“ I have owned slaves — They were confiscated and sold; yet two of them ran away…and came here to me. I hired them – made a bargain with them for their labor, and thus recognized their freedom. And I find they do better than when they were slaves. Now if any of you are slave owners, I advise you to go and do likewise, while you have the chance.” Andrew Johnson, January 1864
What is August 8th?
What do we know about August 8th's beginnings?
“One day Mrs. Johnson called us all in and said we were free now. She said we were free to go, or we could stay if we wanted
David Patterson & Mrs. L Story
Andrew Johnson received a letter from Mrs. L Story in 18__, in which she wrote:
“In the fall of 1863, while enroute to Nashville, Judge Patterson brought seven negroes and several small children to my house to stay until he could get them transported to you at Nashville, they as he stated being your servants and going to you for that purpose. He promised upon arrival at Nashville to return pay for their keeping which he never did.” (Franklin House, Knoxville, Tennessee, Andrew Johnson, Governor of Tennessee to Mrs. L. Story) To board 4 women and 3 men with several children all negroes for 3 weeks.....DUE $139.65.”
In October 1863 - the Patterson family was “given transportation to enable them to join Military Governor Johnson and other family members in Nashville.”
Sam JohnsonThe most definitive evidence comes in 1871, when Johnson's former slave, Sam Johnson, was the "Officer of the Day" at an August 8th event in Greeneville, TN. Their celebration of Emancipation included a parade, speeches, and a picnic. Andrew Johnson attended and spoke at the event. The event was recorded in the Knoxville Daily Chronicle.
Sam's efforts at making this a standing regional event were recogized in the Knoxville Journal and Tribune, August 8th 1921:
"In most states January 1 is observed as Emancipation Day, but in Tennessee and a few other states, August 8 has been designated as the date for emancipation day exercises. This custom originated because negroes owned by Andrew Johnson, at Greeneville, were set free on August 8, and Sam Johnson, one of the former slaves of Andrew Johnson, worked for a long time and was successful in having August 8 set aside for Emancipation Day observed in this section."
Sam Johnson's Legacy
Although originally a regional celebration, before long August 8th events were taking place in Alabama, Kentucky, Arkansas, and Mississippi. Train excursions brought people from Ohio and North & South Carolina. Steamboats carried people from Nashville to a celebration in Clarksville, TN. Knoxville became a major hub as several of the Johnson slave descendants settled in the city.
National figures participated in and supported August 8th celebrations. Louis Armstrong performed at an event in Knoxville in 1937, and Tiny Bradshaw's Band played in 1939. The “International Sweethearts of Rhythm,” a racially integrated women’s band, played at the 1941 August 8th celebration in Knoxville. They were composed of Chinese, Indian, Mexican, and African-American women, and they toured both nationally and internationally.

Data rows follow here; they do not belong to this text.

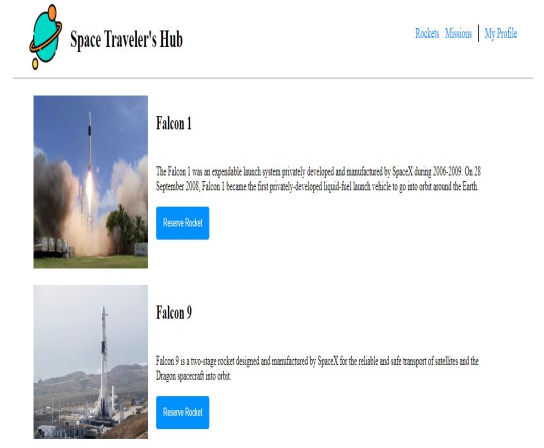
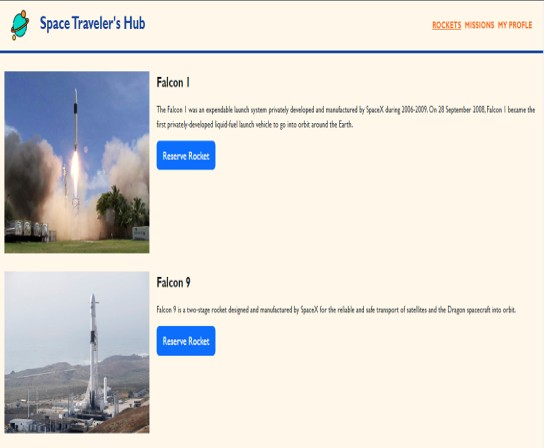
Add new css update

Changed region(s): [[0.0, 0.0, 1.0, 1.0]]

diff --git a/styles.css b/styles.css
@@ -170,8 +170,10 @@ main {
   display: flex;
   justify-content: space-between;
   align-items: center;
-  background-color: white;
+  background-color: rgb(193, 199, 208);
   padding-top: 24px;
+  position: fixed;
+  width: 375px;
 }
 
 .text {
@@ -224,7 +226,7 @@ main {
 .anchor-div a {
   list-style-type: none;
   text-decoration: none;
-  color: #4472e7;
+  color: #f8f8f9;
   font-size: small;
 }
 
@@ -692,7 +694,7 @@ a .btn-two {
 }
 
 .technologies-langu li {
-  background-color: #ebebff;
+  background-color: #172b4d;
   padding: 10px;
   border-radius: 10px;
   font-weight: 500;
@@ -812,8 +814,7 @@ a .btn-two {
     padding-top: 0;
     display: flex;
     position: fixed;
-    background-color: #dcdde0;
-    border-radius: 20px;
+    background-color: rgb(193, 199, 208);
     width: 100%;
   }
 
@@ -925,14 +926,15 @@ a .btn-two {
   }
 
   .technologies-langu li {
-    background-color: #ebebff;
+    /* background-color: #ebebff; */
+    background-color: #130e4e;
     padding: 5px;
     border-radius: 10px;
     font-weight: 500;
     font-family: poppins, sans-serif;
     display: inline-block;
     justify-content: space-between;
-    margin-right: 20px;
+    /* margin-right: 20px; */
     bottom: 105px;
     left: 445px;
   }
@@ -1117,10 +1119,11 @@ a .btn-two {
     margin-top: 15px;
   }
 
-  .anchor-div a {
+  .
+   {
     list-style-type: none;
     text-decoration: none;
-    color: #4472e7;
+    color: #f5f5f6;
     font-size: 10px;
   }
 

diff --git a/app.js b/app.js
@@ -136,9 +136,6 @@ const Openpopup =
                 <li><a href="#">${
                   technologies[2] ? technologies[2] : ''
                 }</a></li>
-                <li><a href="#">${
-                  technologies[3] ? technologies[3] : ''
-                }</a></li>
               </ul>
               <div class="modal-buttons ">
                 <a href='${linktoliveversion}' class="source-btn mr source-desktop">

August 8th continues as a day of celebration, thanks to the work of dedicated community members and groups.
Last updated: July 24, 2020